▶ [Exercise details]: Your answer should consist of each line below that includes the word "images".

(Web page revision data)

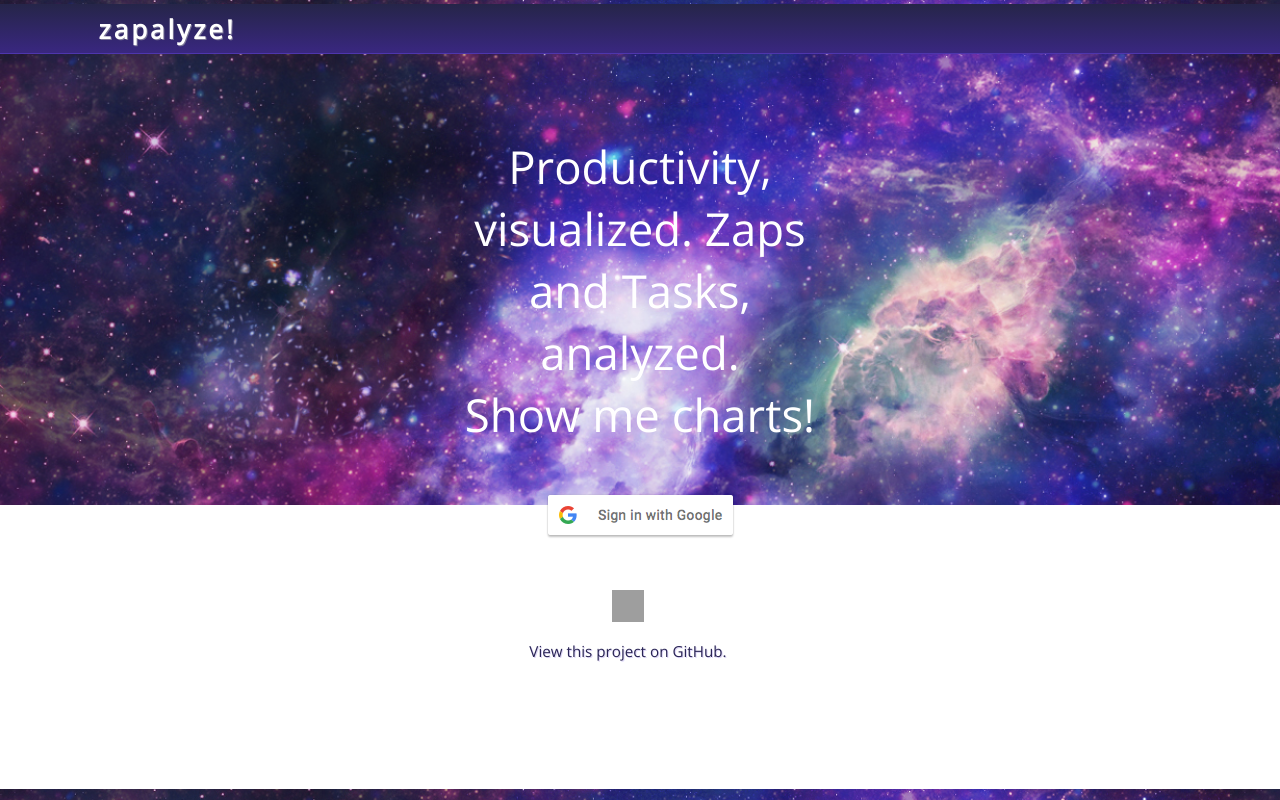
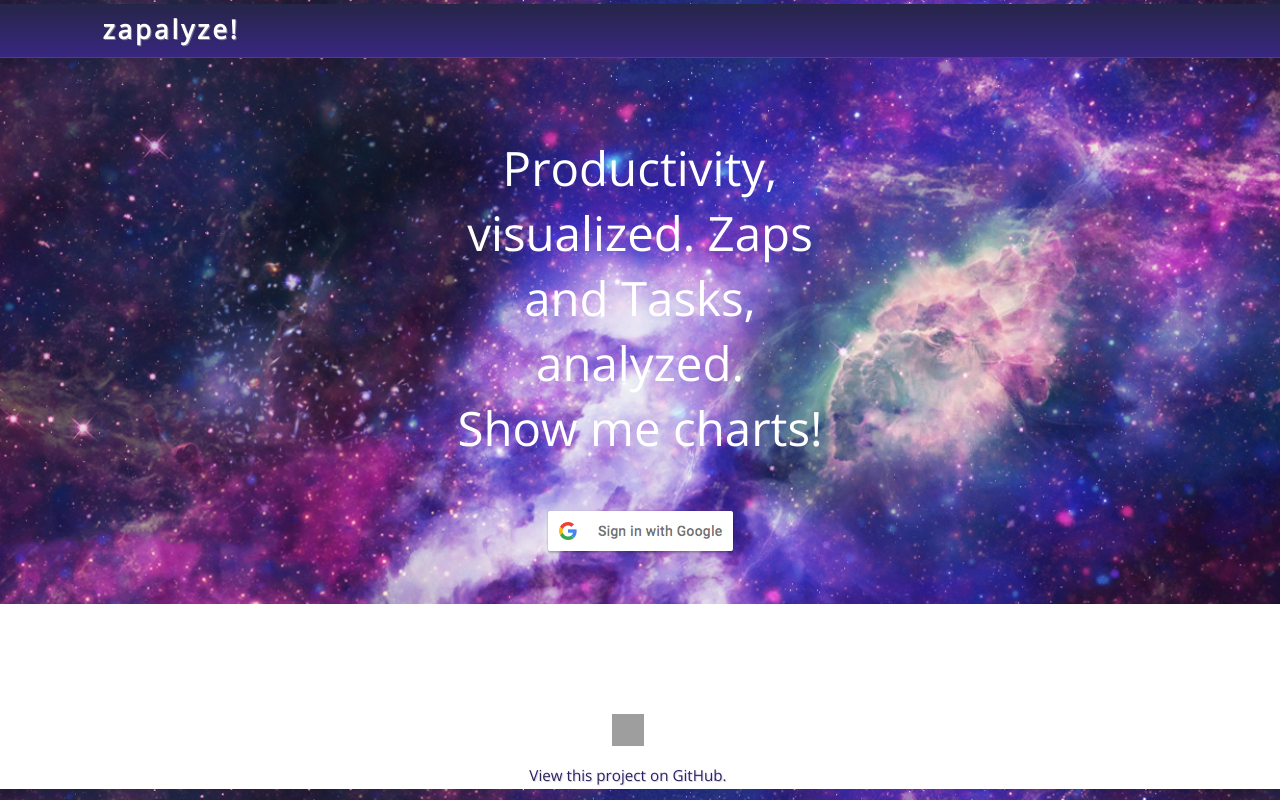
Before and after one commit to suprafly/zapalyze, a Django app: template zapalyze/main/templates/main/index.html in a window 1280 px wide; the page is wider, and only the part inside the window is pictured. Run offline with Django 3.2, Linux system fonts and the light colour scheme; the template is opened without the code that fills it, so the values that code supplies are empty; some libraries are stand-ins or nearby versions; grey boxes are pictures that could not be loaded.

Commit message:
Design Tweaks: Resizing
Ensures that things stay consistent when the window is resized.

```diff
--- a/zapalyze/main/templates/main/index.html
+++ b/zapalyze/main/templates/main/index.html
@@ -12,11 +12,13 @@
 
 {% block main-image %}
     <div id="main-image">
-        <h1>Productivity, visualized. Zaps and Tasks, analyzed. <br>Show me charts!</h1>
-        <div class="google-button">
-            {% if user.is_anonymous or not user %}
-                <a href="{% url 'social:begin' 'google-oauth2' %}?next={{ request.path }}"><img src="{% static 'images/google-buttons/web/1x/btn_google_signin_light_normal_web.png' %}" id="google-button"></a>
-            {% endif %}
+        <div id="main-image-content">
+            <h1>Productivity, visualized. Zaps and Tasks, analyzed. <br>Show me charts!</h1>
+            <div class="google-button">
+                {% if user.is_anonymous or not user %}
+                    <a href="{% url 'social:begin' 'google-oauth2' %}?next={{ request.path }}"><img src="{% static 'images/google-buttons/web/1x/btn_google_signin_light_normal_web.png' %}" id="google-button"></a>
+                {% endif %}
+            </div>
         </div>
     </div>
 {% endblock %}
--- a/zapalyze/static/css/style.css
+++ b/zapalyze/static/css/style.css
@@ -8,6 +8,7 @@ body {
     height: 100%;
     width: 100%;
     position: relative;
+    overflow-x: hidden;
 }
 /*
 * {
@@ -57,7 +58,7 @@ html a:hover {
     padding-right: 3%;
     padding-top: 0.2%;
     padding-bottom: 0.8%;
-    height: 5%;
+    width: 100%;
     border-bottom: 1px solid #4E36AD;
 }
 
@@ -75,17 +76,21 @@ html a:hover {
     font-size: 200%;
     text-shadow: 1px 1px #797496;
     font-weight: bold;
+    padding-top: 0.75%;
+    width: 50%;
 
-    padding-top: 0.75%;
-    float: left;
+    display: inline-block;
+    text-align: left;
 }
 
 .right-bar {
     text-align: right;
     padding-top: 1%;
-    float: right;
+    font-weight: bold;
+    width: 45%;
+
     display: inline-block;
-    font-weight: bold;
+    text-align: right;
 }
 
 .right-bar a {
@@ -100,24 +105,25 @@ html a:hover {
 #main {
     padding-left: 3%;
     padding-right: 3%;
-    padding-top: 2%;
-    /*padding-bottom: 2%;*/
+    padding-top: 4%;
 }
 
 #main-image {
     background-image: url("../images/textures/space_galaxy.jpg");
     background-size: cover;
-
     padding-left: 35%;
     padding-right: 35%;
-    padding-top: 4%;
-    height: 50%;
+    padding-top: 3.5%;
+    padding-bottom: 3.5%;
     text-align: center;
+}
+
+#main-image-content {
 }
 
 #main-image h1 {
     color: #fff;
-    font-size: 350%;
+    font-size: 3.65em;
     font-weight: normal;
 }
 
```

▶ [Written answer]:
-                <a href="{% url 'social:begin' 'google-oauth2' %}?next={{ request.path }}"><img src="{% static 'images/google-buttons/web/1x/btn_google_signin_light_normal_web.png' %}" id="google-button"></a>
+                    <a href="{% url 'social:begin' 'google-oauth2' %}?next={{ request.path }}"><img src="{% static 'images/google-buttons/web/1x/btn_google_signin_light_normal_web.png' %}" id="google-button"></a>
     background-image: url("../images/textures/space_galaxy.jpg");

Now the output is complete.